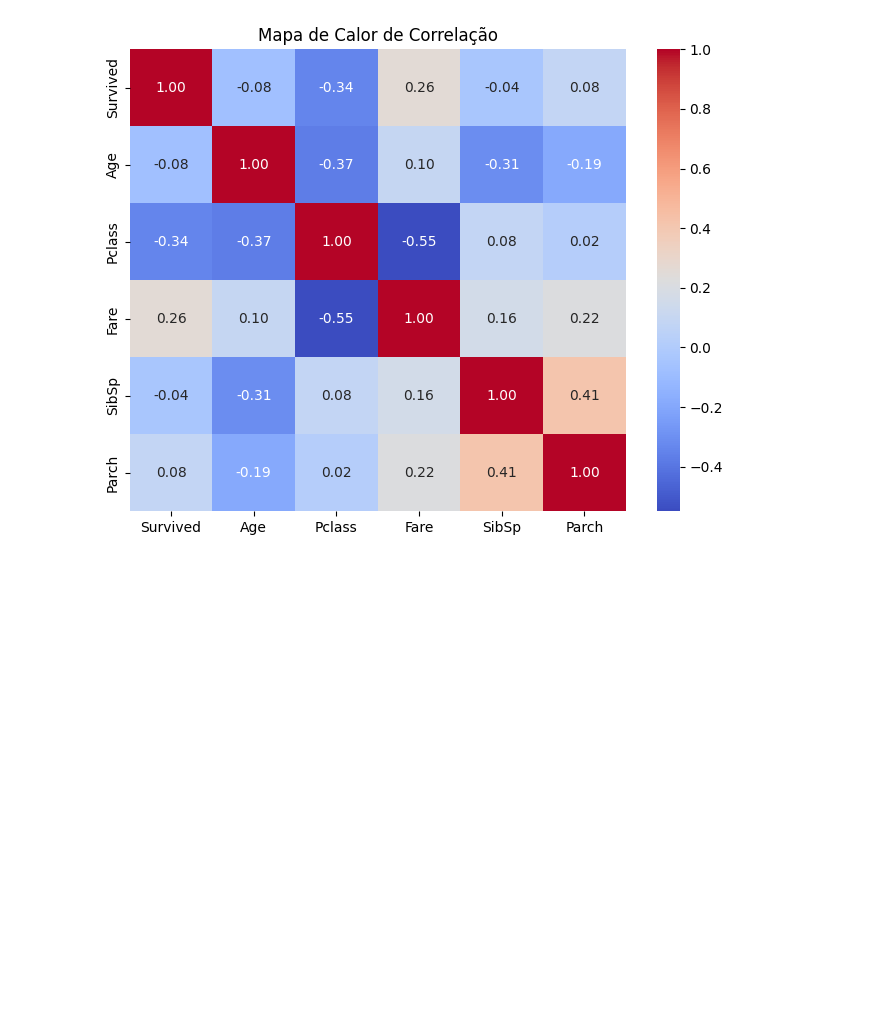
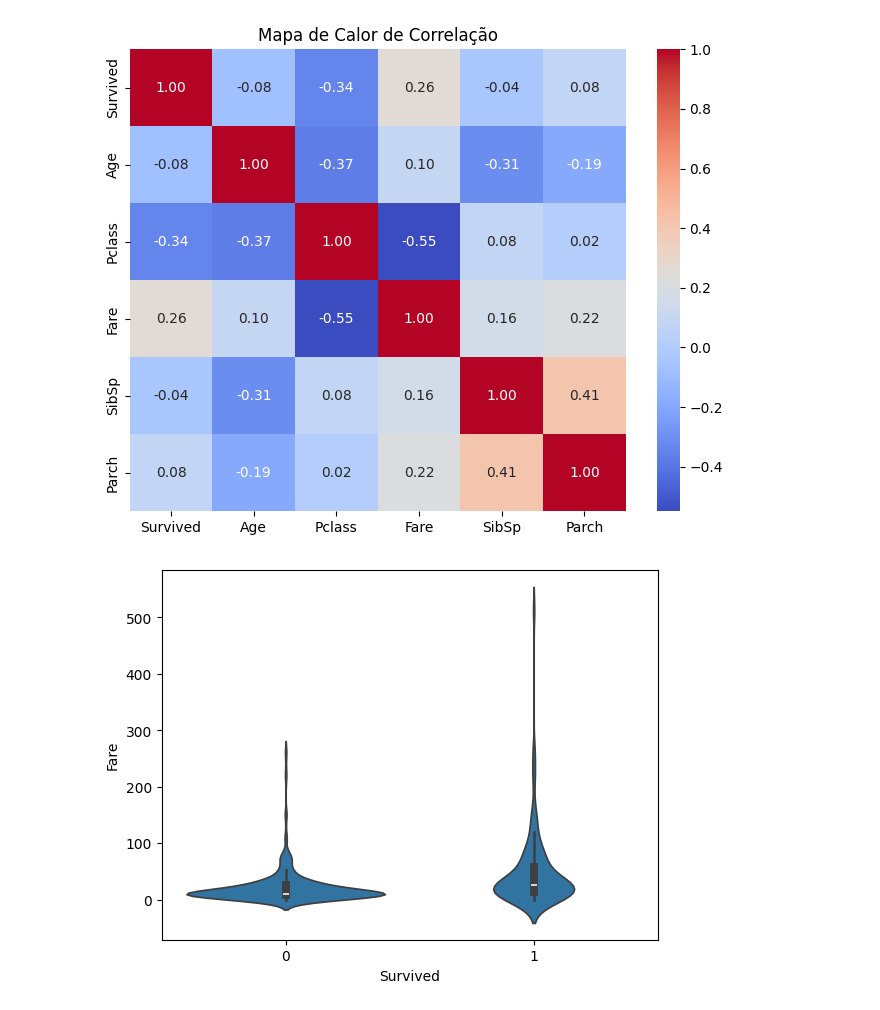
Before and after one commit to nevidomyyb/titanic-challenge, a Jupyter notebook: desafio.ipynb, the cells around one changed output. Drawn from its saved outputs; the diff is of its cells as text; code cells hidden in the pictures; blank space fills up the shorter version.

```diff
--- a/desafio.ipynb
+++ b/desafio.ipynb
@@ -106,3 +88,14 @@ plt.title('Mapa de Calor de Correlação')
 plt.show()
 # %% [output]
 [figure]
+# %%
+# Na matriz de correlação a gente viu que Fare e Pclass foram as que tiveram maior correlação com survived.
+# Então vamos explorar essas duas variáveis.
+
+
+# A partir do violinplot conseguimos ver que para os sobreviventes a Fare (tarifa) da passagem é muito mais esparsa, e também alcança valores mais altos
+# Enquanto podemos ver que a concentração de pessoas que não sobreviveram é muito maior para os valores entre 0 e 100 de Fare
+sns.violinplot(x='Survived', y='Fare', data=train_df)
+plt.show()
+# %% [output]
+[figure, added]
```
Also changed, not shown: parts of 3 cells of this notebook.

* [Try it]: Considering only lines that contain the word "changed", say how many there are in the data, with no other text.

* [Answer section]: 2